<<<<

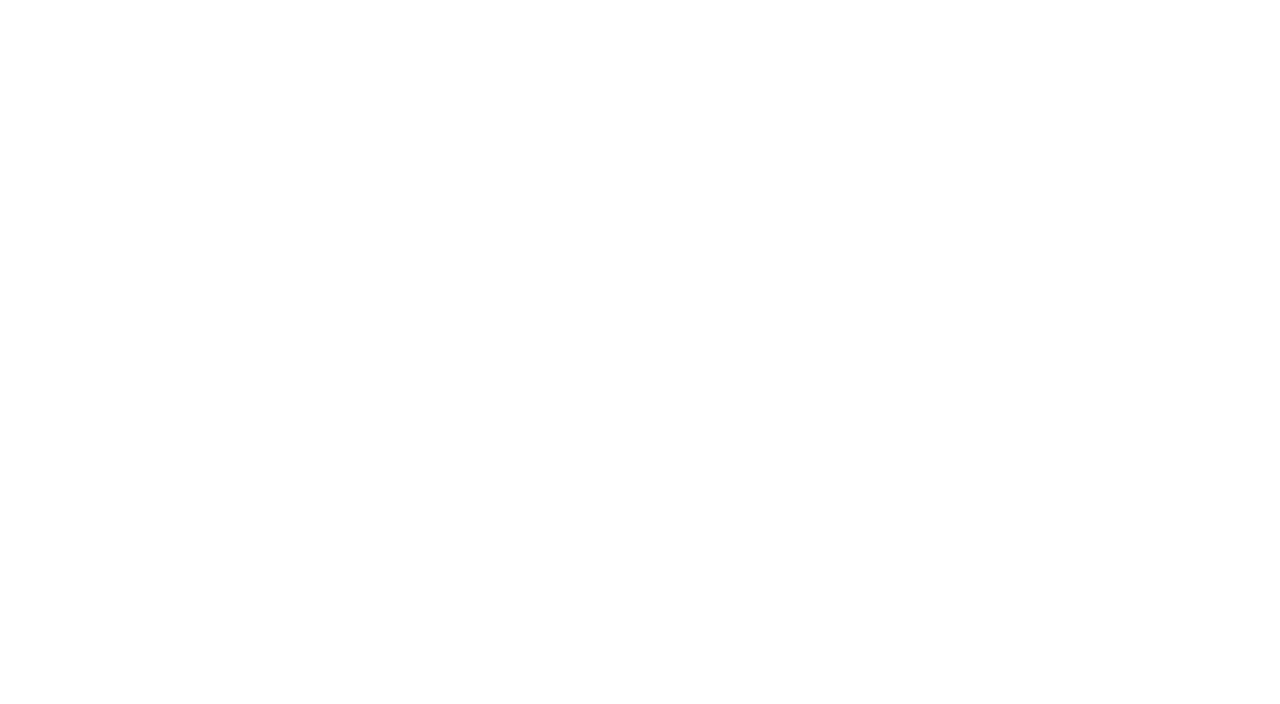
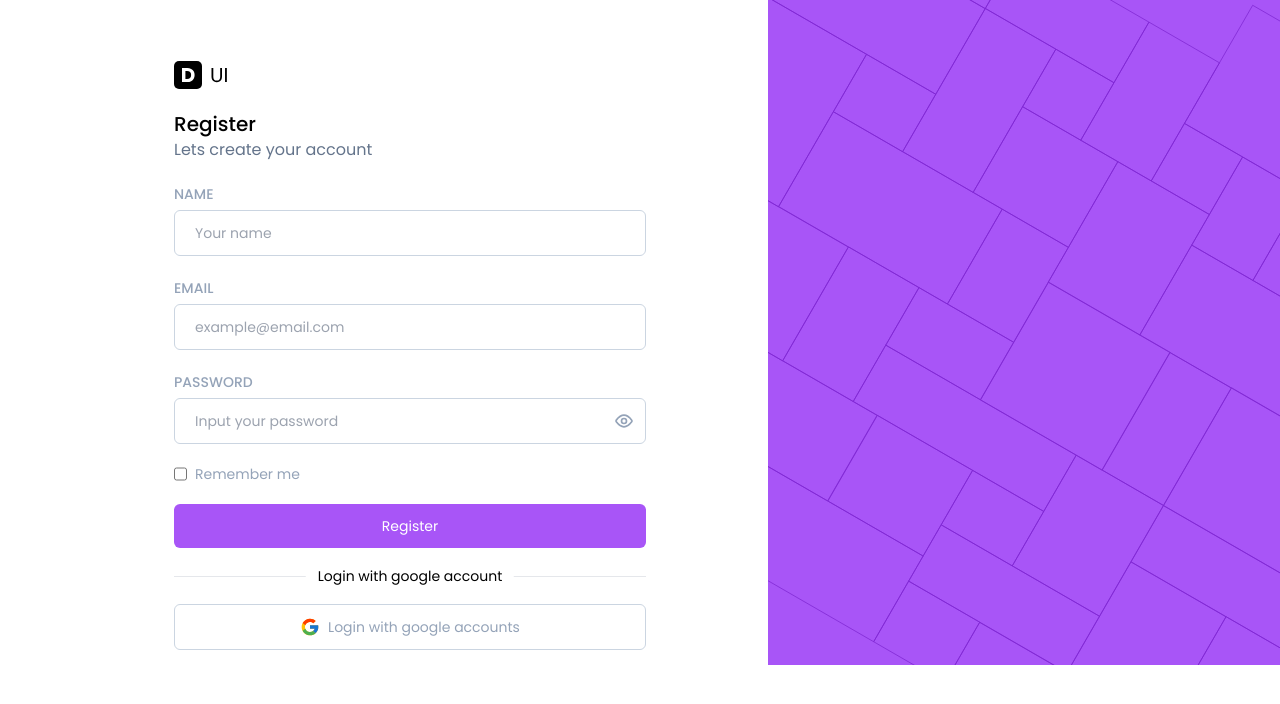
Before and after one commit to burhanmiroj/d-ui, a plain HTML site: page pages/auth-v1/register.html in a window 1280 px wide. Drawn offline with nearby package versions, Linux system fonts and the light colour scheme.

Commit message:
:construction: Fix AUTH component v1

```diff
--- a/asset/css/custom.css
+++ b/asset/css/custom.css
@@ -1,5 +1,8 @@
 body {
     font-family: 'Poppins', sans-serif;
+}
+.max-w-screen-custom {
+  max-width: 1150px;
 }
 
 /* SIDEBAR MENU HOVER */
--- /dev/null
+++ b/asset/js/auth.js
@@ -0,0 +1,31 @@
+const inputPassword = document.querySelector('#password')
+
+const passwordValidation = document.createElement('div')
+passwordValidation.innerHTML = `
+    <button id="toggle-password" class="absolute right-0 top-0 pr-3 flex items-center h-full pt-1">
+        <div class="password">
+            <svg class="w-5 h-5 transition-all duration-300" xmlns="http://www.w3.org/2000/svg" aria-hidden="true" role="img" preserveAspectRatio="xMidYMid meet" viewBox="0 0 24 24"><g fill="none" stroke="currentColor" stroke-linecap="round" stroke-linejoin="round" stroke-width="2"><path d="M21.257 10.962c.474.62.474 1.457 0 2.076C19.764 14.987 16.182 19 12 19c-4.182 0-7.764-4.013-9.257-5.962a1.692 1.692 0 0 1 0-2.076C4.236 9.013 7.818 5 12 5c4.182 0 7.764 4.013 9.257 5.962Z"/><circle cx="12" cy="12" r="3"/></g></svg>
+        </div>
+        <div class="text hidden">
+            <svg class="w-5 h-5 transition-all duration-300" xmlns="http://www.w3.org/2000/svg" aria-hidden="true" role="img" preserveAspectRatio="xMidYMid meet" viewBox="0 0 24 24"><g fill="none" stroke="currentColor" stroke-linecap="round" stroke-linejoin="round" stroke-width="2"><path d="M6.873 17.129c-1.845-1.31-3.305-3.014-4.13-4.09a1.693 1.693 0 0 1 0-2.077C4.236 9.013 7.818 5 12 5c1.876 0 3.63.807 5.13 1.874"/><path d="M14.13 9.887a3 3 0 1 0-4.243 4.242M4 20L20 4M10 18.704A7.124 7.124 0 0 0 12 19c4.182 0 7.764-4.013 9.257-5.962a1.694 1.694 0 0 0-.001-2.078A22.939 22.939 0 0 0 19.57 9"/></g></svg>
+        </div>
+    </button>
+`
+document.querySelector('#input-password').append(passwordValidation)
+
+const togglePassword = document.querySelector('#toggle-password')
+const hidePassword = togglePassword.querySelector('.password')
+const showPassword = togglePassword.querySelector('.text')
+
+togglePassword.addEventListener('click', function() {
+
+    if(inputPassword.getAttribute('type') === "password") {
+        inputPassword.setAttribute('type', 'text')
+        hidePassword.classList.add('hidden')
+        showPassword.classList.remove('hidden')
+    } else {
+        inputPassword.setAttribute('type', 'password')
+        hidePassword.classList.remove('hidden')
+        showPassword.classList.add('hidden')
+    }
+})
--- a/pages/auth-v1/login.html
+++ b/pages/auth-v1/login.html
@@ -0,0 +1,75 @@
+<!DOCTYPE html>
+<html lang="en">
+<head>
+    <meta charset="UTF-8">
+    <meta http-equiv="X-UA-Compatible" content="IE=edge">
+    <meta name="viewport" content="width=device-width, initial-scale=1.0">
+    <title>Login</title>
+    <!-- TAILWIND CDN -->
+    <script src="https://cdn.tailwindcss.com"></script>
+    <link rel="stylesheet" href="/asset/css/custom.css">
+    <!--  -->
+    <link rel="preconnect" href="https://fonts.googleapis.com">
+    <link rel="preconnect" href="https://fonts.gstatic.com" crossorigin>
+    <link href="https://fonts.googleapis.com/css2?family=Poppins:wght@300;400;500;600;700;800&display=swap" rel="stylesheet">
+</head>
+<body>
+    <div class="w-full relative">
+        <div class="w-full max-w-screen-custom mx-auto h-screen grid grid-cols-1 lg:grid-cols-5">
+            <!-- LEFT : FORM -->
+            <form action="#" class="w-full lg:col-span-3 flex flex-col justify-center items-center space-y-5 p-5 max-w-lg mx-auto">
+                <div class="w-full">
+                    <img src="/asset/logo.svg" alt="">
+                </div>
+                <div class="w-full">
+                    <h1 class="text-lg md:text-xl font-medium">Login</h1>
+                    <p class="text-slate-500">Login to your existing account</p>
+                </div>
+                <!-- SINGLE INPUT -->
+                <div class="w-full">
+                    <label for="email" class="text-sm uppercase font-medium text-slate-400">Email</label>
+                    <input type="email" name="" id="email" placeholder="example@email.com" class="w-full mt-1 text-sm px-5 py-3 rounded-md focus:outline-none border border-slate-300 text-slate-700 transition-all duration-300 focus:shadow-sm focus:border-purple-500 focus:ring-2 focus:ring-purple-200">
+                </div>
+                <!-- SINGLE INPUT -->
+                <div class="w-full">
+                    <label for="password" class="text-sm uppercase font-medium text-slate-400">Password</label>
+                    <div id="input-password" class="relative text-slate-400 focus-within:text-purple-500">
+                        <input type="password" name="" id="password" placeholder="Input your password" class="w-full mt-1 text-sm px-5 py-3 rounded-md focus:outline-none border border-slate-300 text-slate-700 transition-all duration-300 focus:shadow-sm focus:border-purple-500 focus:ring-2 focus:ring-purple-200">
+                    </div>
+                </div>
+                <!-- CHECKBOXES -->
+                <div class="w-full flex">
+                    <input type="checkbox" name="" id="remember-me" class="cursor-pointer">
+                    <label for="remember-me" class="text-sm ml-2 text-slate-400 cursor-pointer">Remember me</label>
+                </div>
+                <!-- SUBMIT BUTTON -->
+                <div class="w-full flex">
+                    <button type="submit" class="w-full py-3 transition-all duration-300 bg-purple-500 hover:bg-purple-700 focus:ring-2 focus:ring-purple-300 rounded-md text-white text-sm">Login</button>
+                </div>
+                <!-- GOOGLE AUTH -->
+                <div class="w-full relative py-2">
+                    <div class="w-full border-b absolute -z-10"></div>
+                    <div class="absolute top-1/2 left-1/2 transform -translate-x-1/2 -translate-y-1/2 px-3 bg-white w-fit">
+                        <span class="text-xs">Login with google account</span>
+                    </div>
+                </div>
+                <!--  -->
+                <div class="w-full flex">
+                    <a href="#" class="w-full py-3 transition-all duration-300 hover:bg-slate-100 border border-slate-300 focus:ring-2 focus:ring-slate-300 rounded-md flex justify-center text-sm">
+                        <svg class="w-5 h-5" xmlns="http://www.w3.org/2000/svg" aria-hidden="true" role="img" preserveAspectRatio="xMidYMid meet" viewBox="0 0 48 48"><path fill="#FFC107" d="M43.611 20.083H42V20H24v8h11.303c-1.649 4.657-6.08 8-11.303 8c-6.627 0-12-5.373-12-12s5.373-12 12-12c3.059 0 5.842 1.154 7.961 3.039l5.657-5.657C34.046 6.053 29.268 4 24 4C12.955 4 4 12.955 4 24s8.955 20 20 20s20-8.955 20-20c0-1.341-.138-2.65-.389-3.917z"/><path fill="#FF3D00" d="m6.306 14.691l6.571 4.819C14.655 15.108 18.961 12 24 12c3.059 0 5.842 1.154 7.961 3.039l5.657-5.657C34.046 6.053 29.268 4 24 4C16.318 4 9.656 8.337 6.306 14.691z"/><path fill="#4CAF50" d="M24 44c5.166 0 9.86-1.977 13.409-5.192l-6.19-5.238A11.91 11.91 0 0 1 24 36c-5.202 0-9.619-3.317-11.283-7.946l-6.522 5.025C9.505 39.556 16.227 44 24 44z"/><path fill="#1976D2" d="M43.611 20.083H42V20H24v8h11.303a12.04 12.04 0 0 1-4.087 5.571l.003-.002l6.19 5.238C36.971 39.205 44 34 44 24c0-1.341-.138-2.65-.389-3.917z"/></svg>
+                        <span class="text-slate-400 ml-2">Login with google accounts</span>
+                    </a>
+                </div>
+            </form>
+        </div>
+        <!-- PATTERN -->
+        <img src="/asset/img/auth-v1-pattern.svg" class="w-full h-full lg:hidden object-cover opacity-10 absolute inset-0 -z-10" alt="">
+        <div class="hidden lg:block w-2/5 h-screen overflow-hidden bg-purple-500 object-cover absolute top-0 right-0">
+            <img src="/asset/img/auth-v1-pattern.svg" class="w-full" alt="">
+        </div>
+    </div>
+
+    <!--  -->
+    <script src="/asset/js/auth.js"></script>
+</body>
+</html>
--- a/pages/auth-v1/register.html
+++ b/pages/auth-v1/register.html
@@ -0,0 +1,82 @@
+<!DOCTYPE html>
+<html lang="en">
+<head>
+    <meta charset="UTF-8">
+    <meta http-equiv="X-UA-Compatible" content="IE=edge">
+    <meta name="viewport" content="width=device-width, initial-scale=1.0">
+    <title>Register</title>
+    <!-- TAILWIND CDN -->
+    <script src="https://cdn.tailwindcss.com"></script>
+    <link rel="stylesheet" href="/asset/css/custom.css">
+    <!--  -->
+    <link rel="preconnect" href="https://fonts.googleapis.com">
+    <link rel="preconnect" href="https://fonts.gstatic.com" crossorigin>
+    <link href="https://fonts.googleapis.com/css2?family=Poppins:wght@300;400;500;600;700;800&display=swap" rel="stylesheet">
+</head>
+<body>
+    <div class="w-full relative">
+        <div class="w-full max-w-screen-custom mx-auto h-screen lg:h-auto lg:pt-10 grid grid-cols-1 lg:grid-cols-5">
+            <!-- LEFT : FORM -->
+            <form action="#" class="w-full lg:col-span-3 flex flex-col justify-center items-center space-y-5 p-5 max-w-lg mx-auto">
+                <div class="w-full">
+                    <img src="/asset/logo.svg" alt="">
+                </div>
+                <div class="w-full">
+                    <h1 class="text-lg md:text-xl font-medium">Register</h1>
+                    <p class="text-slate-500">Lets create your account</p>
+                </div>
+                <!-- SINGLE INPUT -->
+                <div class="w-full">
+                    <label for="name" class="text-sm uppercase font-medium text-slate-400">Name</label>
+                    <div class="relative text-slate-400 focus-within:text-purple-500">
+                        <input type="text" name="" id="name" placeholder="Your name" class="w-full mt-1 text-sm px-5 py-3 rounded-md focus:outline-none border border-slate-300 text-slate-700 transition-all duration-300 focus:shadow-sm focus:border-purple-500 focus:ring-2 focus:ring-purple-200">
+                    </div>
+                </div>
+                <!-- SINGLE INPUT -->
+                <div class="w-full">
+                    <label for="email" class="text-sm uppercase font-medium text-slate-400">Email</label>
+                    <input type="email" name="" id="email" placeholder="example@email.com" class="w-full mt-1 text-sm px-5 py-3 rounded-md focus:outline-none border border-slate-300 text-slate-700 transition-all duration-300 focus:shadow-sm focus:border-purple-500 focus:ring-2 focus:ring-purple-200">
+                </div>
+                <!-- SINGLE INPUT -->
+                <div class="w-full">
+                    <label for="password" class="text-sm uppercase font-medium text-slate-400">Password</label>
+                    <div id="input-password" class="relative text-slate-400 focus-within:text-purple-500">
+                        <input type="password" name="" id="password" placeholder="Input your password" class="w-full mt-1 text-sm px-5 py-3 rounded-md focus:outline-none border border-slate-300 text-slate-700 transition-all duration-300 focus:shadow-sm focus:border-purple-500 focus:ring-2 focus:ring-purple-200">
+                    </div>
+                </div>
+                <!-- CHECKBOXES -->
+                <div class="w-full flex">
+                    <input type="checkbox" name="" id="remember-me" class="cursor-pointer">
+                    <label for="remember-me" class="text-sm ml-2 text-slate-400 cursor-pointer">Remember me</label>
+                </div>
+                <!-- SUBMIT BUTTON -->
+                <div class="w-full flex">
+                    <button type="submit" class="w-full py-3 transition-all duration-300 bg-purple-500 hover:bg-purple-700 focus:ring-2 focus:ring-purple-300 rounded-md text-white text-sm">Register</button>
+                </div>
+                <!-- GOOGLE AUTH -->
+                <div class="w-full relative py-2">
+                    <div class="w-full border-b absolute -z-10"></div>
+                    <div class="absolute top-1/2 left-1/2 transform -translate-x-1/2 -translate-y-1/2 px-3 bg-white w-fit">
+                        <span class="text-xs md:text-sm">Login with google account</span>
+                    </div>
+                </div>
+                <!--  -->
+                <div class="w-full flex">
+                    <a href="#" class="w-full py-3 transition-all duration-300 hover:bg-slate-100 border border-slate-300 focus:ring-2 focus:ring-slate-300 rounded-md flex justify-center text-sm">
+                        <svg class="w-5 h-5" xmlns="http://www.w3.org/2000/svg" aria-hidden="true" role="img" preserveAspectRatio="xMidYMid meet" viewBox="0 0 48 48"><path fill="#FFC107" d="M43.611 20.083H42V20H24v8h11.303c-1.649 4.657-6.08 8-11.303 8c-6.627 0-12-5.373-12-12s5.373-12 12-12c3.059 0 5.842 1.154 7.961 3.039l5.657-5.657C34.046 6.053 29.268 4 24 4C12.955 4 4 12.955 4 24s8.955 20 20 20s20-8.955 20-20c0-1.341-.138-2.65-.389-3.917z"/><path fill="#FF3D00" d="m6.306 14.691l6.571 4.819C14.655 15.108 18.961 12 24 12c3.059 0 5.842 1.154 7.961 3.039l5.657-5.657C34.046 6.053 29.268 4 24 4C16.318 4 9.656 8.337 6.306 14.691z"/><path fill="#4CAF50" d="M24 44c5.166 0 9.86-1.977 13.409-5.192l-6.19-5.238A11.91 11.91 0 0 1 24 36c-5.202 0-9.619-3.317-11.283-7.946l-6.522 5.025C9.505 39.556 16.227 44 24 44z"/><path fill="#1976D2" d="M43.611 20.083H42V20H24v8h11.303a12.04 12.04 0 0 1-4.087 5.571l.003-.002l6.19 5.238C36.971 39.205 44 34 44 24c0-1.341-.138-2.65-.389-3.917z"/></svg>
+                        <span class="text-slate-400 ml-2">Login with google accounts</span>
+                    </a>
+                </div>
+            </form>
+        </div>
+        <!-- PATTERN -->
+        <img src="/asset/img/auth-v1-pattern.svg" class="w-full h-full lg:hidden object-cover opacity-10 absolute inset-0 -z-10" alt="">
+        <div class="hidden lg:block w-2/5 overflow-hidden bg-purple-500 object-cover absolute top-0 right-0">
+            <img src="/asset/img/auth-v1-pattern.svg" class="w-full" alt="">
+        </div>
+    </div>
+
+    <!--  -->
+    <script src="/asset/js/auth.js"></script>
+</body>
+</html>
```
Also changed, not shown: asset/img/auth-v1-pattern.svg (added), asset/img/preview/login.png.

>>>>

- **Task to carry out**
Using the listing, filter for "classList" and return the matching lines.

- **Output for this task**
+        hidePassword.classList.add('hidden')
+        showPassword.classList.remove('hidden')
+        hidePassword.classList.remove('hidden')
+        showPassword.classList.add('hidden')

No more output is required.